DJ changes tune on golf ball distance debate

By Will GrayJanuary 17, 2018, 9:16 pm

World No. 1 Dustin Johnson is already one of the longest hitters in golf, so he's not looking for any changes to be made to golf ball technology - despite comments from him that hinted at just such a notion two months ago.

Johnson is in the Middle East this week for the Abu Dhabi HSBC Championship, and he told BBC Sport Wednesday that he wouldn't be in favor of making changes to the golf ball in order to remedy some of the eye-popping distances players are hitting the ball with ever-increasing frequency.

"It's not like we are dominating golf courses," Johnson said. "When was the last time you saw someone make the game too easy? I don't really understand what all the debate is about because it doesn't matter how far it goes; it is about getting it in the hole."

Johnson's rhetorical question might be answered simply by looking back at his performance at the Sentry Tournament of Champions earlier this month, an eight-shot romp that featured a tee shot on the 433-yard 12th hole that bounded down a slope to within inches of the hole.

Johnson appeared much more willing to consider a reduced-distance ball option at the Hero World Challenge in November, when he sat next to tournament host Tiger Woods and supported Woods' notion that the ball should be addressed.

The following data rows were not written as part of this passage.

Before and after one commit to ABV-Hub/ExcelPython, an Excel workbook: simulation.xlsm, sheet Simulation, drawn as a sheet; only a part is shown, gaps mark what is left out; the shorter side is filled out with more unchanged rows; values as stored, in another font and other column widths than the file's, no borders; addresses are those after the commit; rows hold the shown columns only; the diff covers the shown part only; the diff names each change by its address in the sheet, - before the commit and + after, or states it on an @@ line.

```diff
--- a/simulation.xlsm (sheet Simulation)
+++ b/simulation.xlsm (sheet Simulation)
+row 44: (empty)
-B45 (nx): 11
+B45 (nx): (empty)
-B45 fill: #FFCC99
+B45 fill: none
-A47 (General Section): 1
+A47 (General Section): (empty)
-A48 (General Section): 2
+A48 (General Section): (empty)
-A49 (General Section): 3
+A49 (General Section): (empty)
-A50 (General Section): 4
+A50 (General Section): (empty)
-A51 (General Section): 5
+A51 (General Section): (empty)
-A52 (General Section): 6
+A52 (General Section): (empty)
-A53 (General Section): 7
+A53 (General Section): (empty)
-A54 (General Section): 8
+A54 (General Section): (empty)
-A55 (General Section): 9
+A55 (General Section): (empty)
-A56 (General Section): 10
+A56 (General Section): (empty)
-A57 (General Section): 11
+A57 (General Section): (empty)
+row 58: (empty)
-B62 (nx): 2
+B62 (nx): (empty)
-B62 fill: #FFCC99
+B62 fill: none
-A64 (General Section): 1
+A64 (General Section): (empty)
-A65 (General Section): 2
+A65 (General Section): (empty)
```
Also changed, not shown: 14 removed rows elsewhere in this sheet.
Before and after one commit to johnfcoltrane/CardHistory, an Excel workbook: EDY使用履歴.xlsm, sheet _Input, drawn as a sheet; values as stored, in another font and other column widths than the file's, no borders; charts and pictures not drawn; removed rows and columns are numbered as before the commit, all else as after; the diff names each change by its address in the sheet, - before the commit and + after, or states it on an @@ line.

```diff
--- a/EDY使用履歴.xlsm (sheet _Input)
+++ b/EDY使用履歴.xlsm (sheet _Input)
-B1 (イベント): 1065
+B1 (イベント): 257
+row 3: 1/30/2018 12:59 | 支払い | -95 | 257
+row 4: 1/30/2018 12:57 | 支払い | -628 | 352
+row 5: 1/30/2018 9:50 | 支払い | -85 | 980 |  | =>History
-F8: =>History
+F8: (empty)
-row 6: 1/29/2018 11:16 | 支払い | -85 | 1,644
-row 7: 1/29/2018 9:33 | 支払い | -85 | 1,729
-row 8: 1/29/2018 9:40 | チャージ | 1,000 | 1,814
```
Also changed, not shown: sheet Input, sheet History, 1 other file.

"I don't mind seeing every other professional sport, they play with one ball. All the pros play with the same ball," Johnson said. "In baseball, the guys that are bigger and stronger, they can hit a baseball a lot further than the smaller guys. ... I think there should be some kind of an advantage for guys who work on hitting it far and getting that speed that's needed, so having a ball, like the same ball that everyone plays, there's going to be, you're going to have more of an advantage."

Speaking Wednesday in Abu Dhabi, Johnson stood by the notion that regardless of whether the rules change or stay the same, he plans to have a leg up on the competition.

"If the ball is limited then it is going to limit everyone," he said. "I'm still going to hit it that much further than I guess the average Tour player."